Former teacher Paul Jennings took a real chance when he left UK classrooms to volunteer as a teacher facilitator in one of the most deprived parts of Tanzania.
“I’m a teacher facilitator in Lindi. My role involves working with teachers at 12 different secondary schools, aiming to give them a few more tools that they can use to engage children.
Lindi has some of the poorest educational outcomes in Tanzania, and retaining pupils from primary to secondary school is a real challenge.
Change can be slow in projects like this but there was a real positive difference over time. The work we did to train ‘teacher mentors’ was a real leap forward. I trained five promising teachers to do what us facilitators were doing, so that they could continue to impart that knowledge for years to come. We actually found the local staff learnt from their fellow teachers better than from us volunteers.
One teacher in particular has really improved. Rebecca from Angaza School came forward to work with me, and had only been teaching a year. She had so much enthusiasm and a rapport with students that you don’t see very often. She had a genuine warmth and real joy for her work.
I believe that education has to be the root of everything. It’s key, but one of the hardest things to address. If you don’t give children a strong education from the start, they can’t take advantage of opportunities that come up. They might make lifestyle choices that will make it difficult for their families to escape poverty.

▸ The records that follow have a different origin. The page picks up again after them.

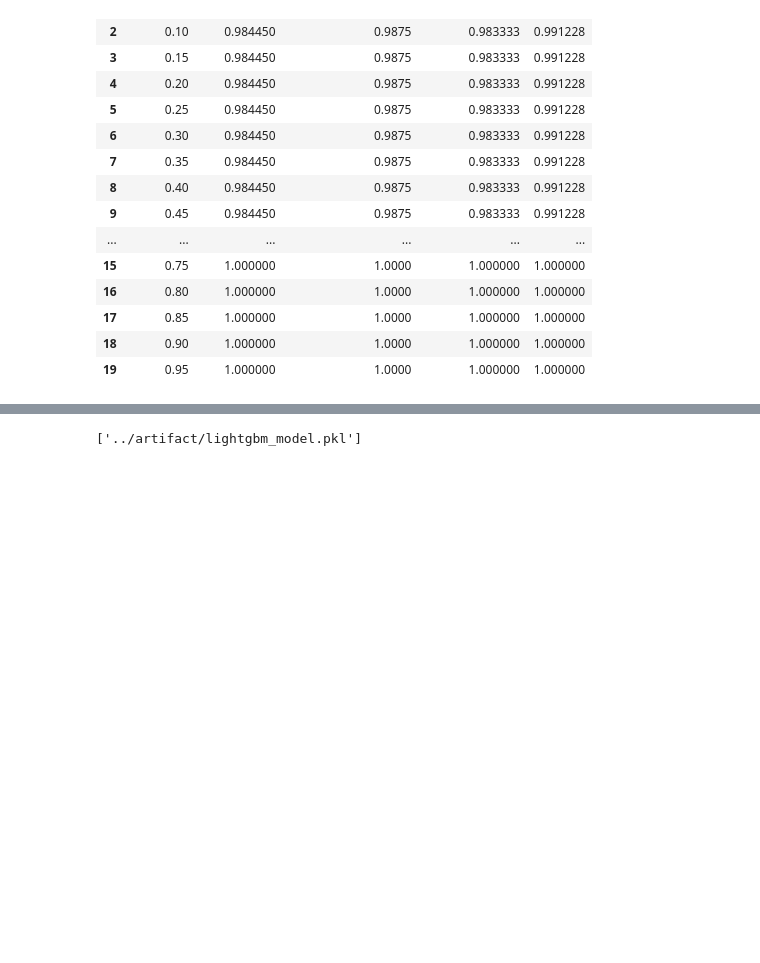
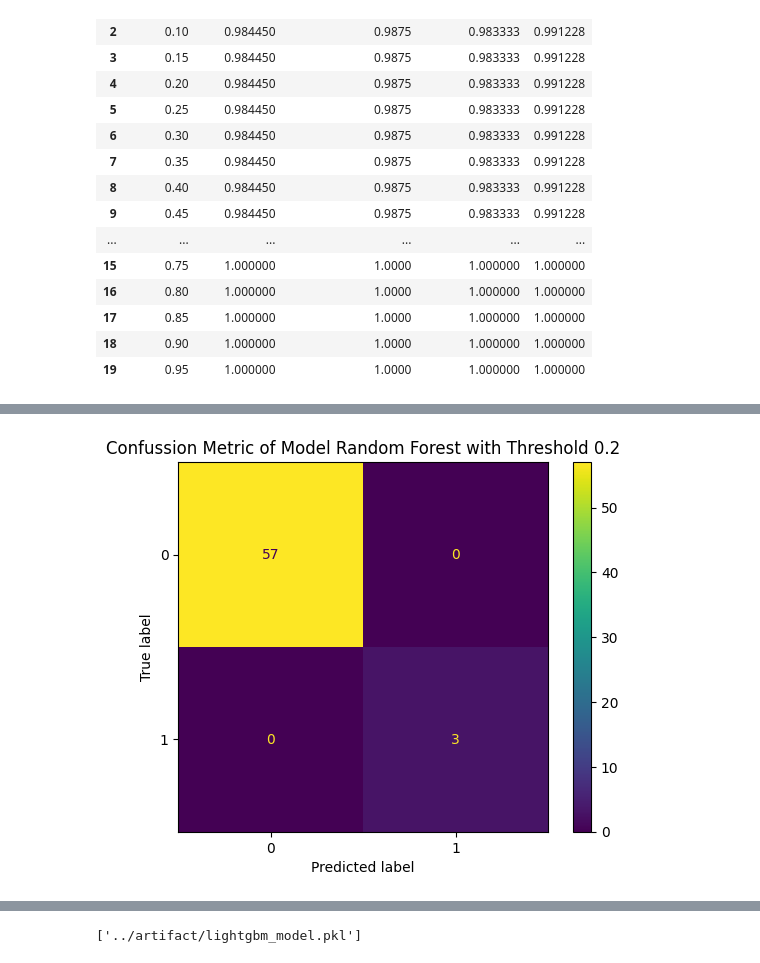
Before and after one commit to pradanaadn/churn-prediction, a Jupyter notebook: notebook/modelling.ipynb, the cells around one changed output, grey strips where cells are left out. Cells and saved outputs as stored; diff of their text form; code cells hidden in the pictures; blank space fills up the shorter version.

```diff
--- a/notebook/modelling.ipynb
+++ b/notebook/modelling.ipynb
@@ -278,0 +311,4 @@ find_best_threshold(probs_lgbm, threshold)
+# %%
+plot_confussion_metric(y_test, probs_rf,0.2,"Random Forest" )
+# %% [output]
+[figure, added]
```
Also changed, not shown: parts of 7 cells of this notebook, 1 other file.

It’s about sharing technical skills and knowledge, and an understanding of how they can find a way to build a better future.

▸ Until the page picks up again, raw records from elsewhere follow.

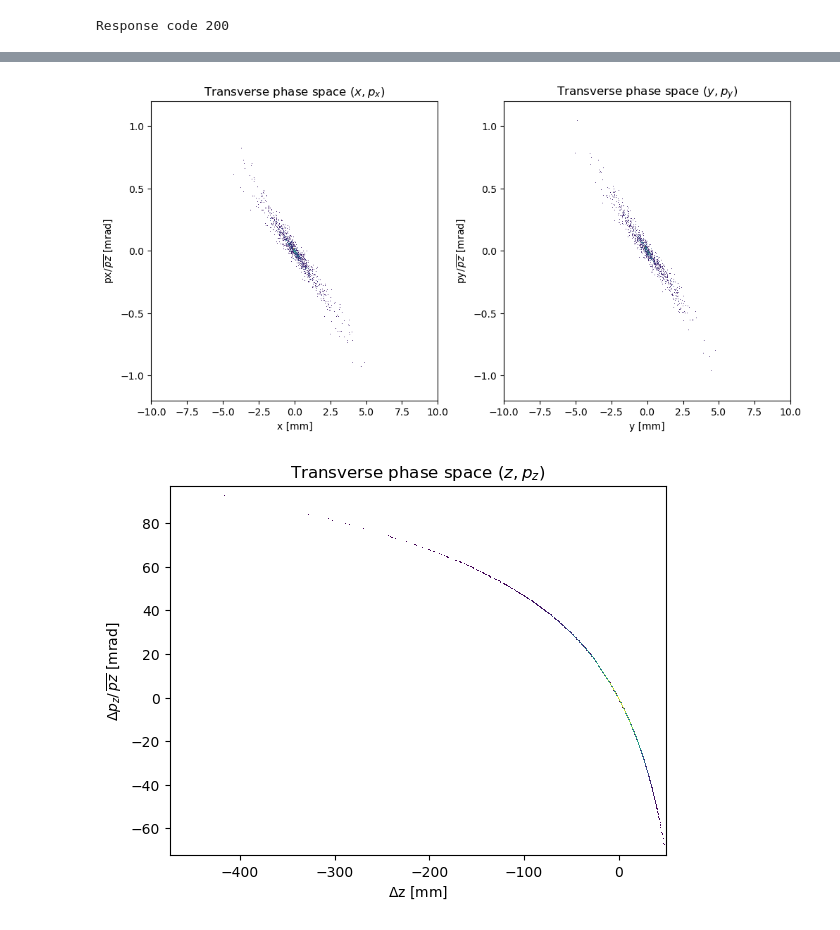
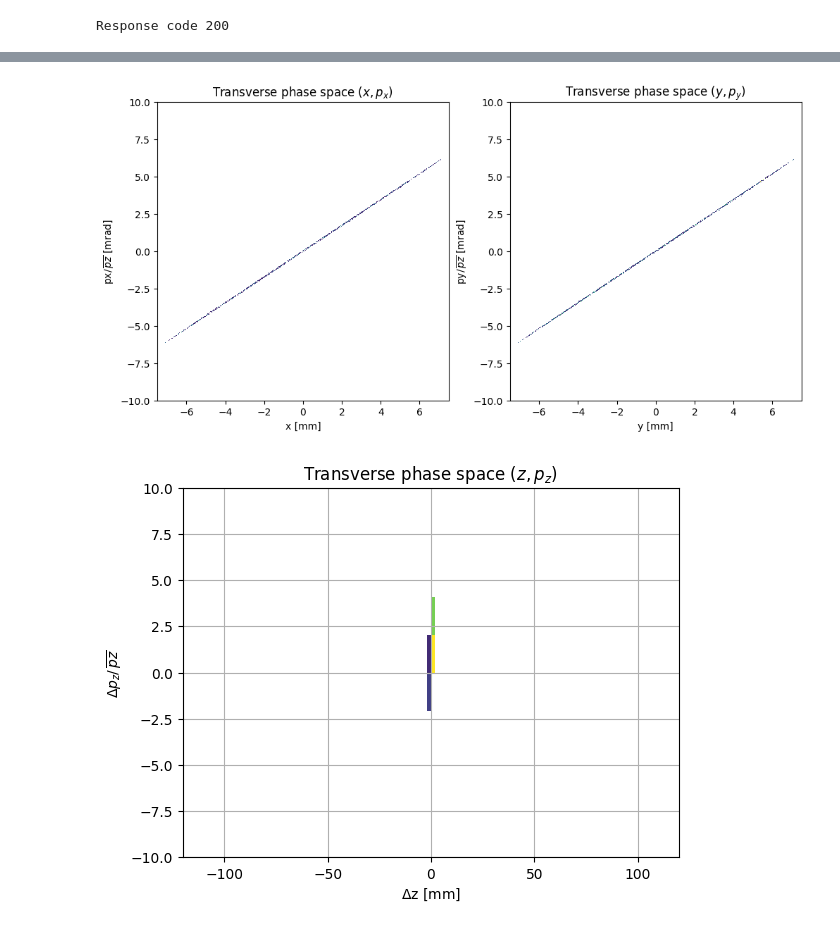
Before and after one commit to AlexanderKlemps/astra-web, a Jupyter notebook: examples/request_test.ipynb, the cells around one changed output, grey strips where cells are left out. Drawn from its saved outputs; the diff is of its cells as text; code cells hidden in the pictures.

```diff
--- a/examples/request_test.ipynb
+++ b/examples/request_test.ipynb
@@ -217,5 +233,9 @@ solenoid_table
 # %%
-generator_parameters['time_spread'] = True
+generator_parameters = {
+    "particle_count": 10000,
+    "time_spread": True,
+    "dist_z": "gauss",
+}
 response = request("generate", generator_parameters)
 # %% [output]
 Response code 200
@@ -229,13 +269,17 @@ body = {
     'run_specs': {
         'particle_file_name': distribution_timestamp,
         'rms_laser_spot_size': 0.1,
+        #'emission_time': 0.003
     },
     'space_charge': {
-        'use_space_charge': False,
+        'use_space_charge': True,
         'z_trans': 0.1
     },
     'cavities': [
-        {'phase': 90, 'z_0': 0.0, 'field_table': cavity_table.to_dict('list')},
+        {
+            'phase': 0, 'z_0': 0.0,
+            'field_table': cavity_table.to_dict('list'),
+        },
     ],
     'solenoids': [
         {
@@ -317,16 +363,16 @@ data
 fig, (ax_1, ax_2) = plt.subplots(1, 2, figsize=(10, 5), constrained_layout=True)
 
 bins = 1000
-x_lim = 10
-y_lim = 1.2
+x_lim = 7.5
+y_lim = 10
 
-ax_1.hist2d(x, px/np.mean(pz), (bins, bins), cmap=white_viridis)
+ax_1.hist2d(x, px/np.abs(np.mean(pz)), (bins, bins), cmap=white_viridis)
 ax_1.title.set_text(r'Transverse phase space $(x, p_x)$')
 ax_1.set_xlabel('x [mm]'); ax_1.set_ylabel(r'px/$\,\overline{pz}$ [mrad]')
 ax_1.set_xlim(left=-x_lim, right=x_lim)
 ax_1.set_ylim(bottom=-y_lim, top=y_lim)
 
-ax_2.hist2d(y, py/np.mean(pz), (bins, bins), cmap=white_viridis)
+ax_2.hist2d(y, py/np.abs(np.mean(pz)), (bins, bins), cmap=white_viridis)
 ax_2.title.set_text(r'Transverse phase space $(y, p_y)$')
 ax_2.set_xlabel('y [mm]'); ax_2.set_ylabel(r'py/$\,\overline{pz}$ [mrad]')
 ax_2.set_xlim(left=-x_lim, right=x_lim)
@@ -334,19 +380,24 @@ ax_2.set_ylim(bottom=-y_lim, top=y_lim)
 
 plt.show()
 # %% [output]
-[figure, old version]
+[figure, new version]
 # %%
 fig, ax = plt.subplots()
 
-bins = 500
-momenta = pz/np.mean(pz)
-valid = np.logical_and(-1e2 < momenta, momenta < 1e2)
+bins = 1000
+x_lim = 120
+y_lim = 10
+momenta = pz/np.abs(np.mean(pz))
 
-ax.hist2d(z[valid], momenta[valid], (bins, bins), cmap=white_viridis)
+ax.hist2d(z, momenta, (bins, bins), cmap=white_viridis)
 ax.title.set_text(r'Transverse phase space $(z, p_z)$')
-ax.set_xlabel(r'$\Delta $z [mm]'); ax.set_ylabel(r'$\Delta p_z/\,\overline{pz}$ [mrad]')
+ax.set_xlabel(r'$\Delta $z [mm]'); ax.set_ylabel(r'$\Delta p_z/\,\overline{pz}$')
+ax.grid()
+ax.set_xlim(left=-x_lim, right=x_lim)
+ax.set_ylim(bottom=-y_lim, top=y_lim)
+
 
 plt.show()
 # %% [output]
-[figure, old version]
+[figure, new version]
 # %%
```
Also changed, not shown: parts of 19 cells of this notebook, 7 other files.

Volunteering offers something unique. It’s where VSO really stands out, placing highly skilled professionals where they are needed most. They’re experts in their own right and can lend a huge amount of knowledge. But by working together with local partners, they can find the best match for the solution. It’s the blend of experiences that leads to the most innovative thinking.”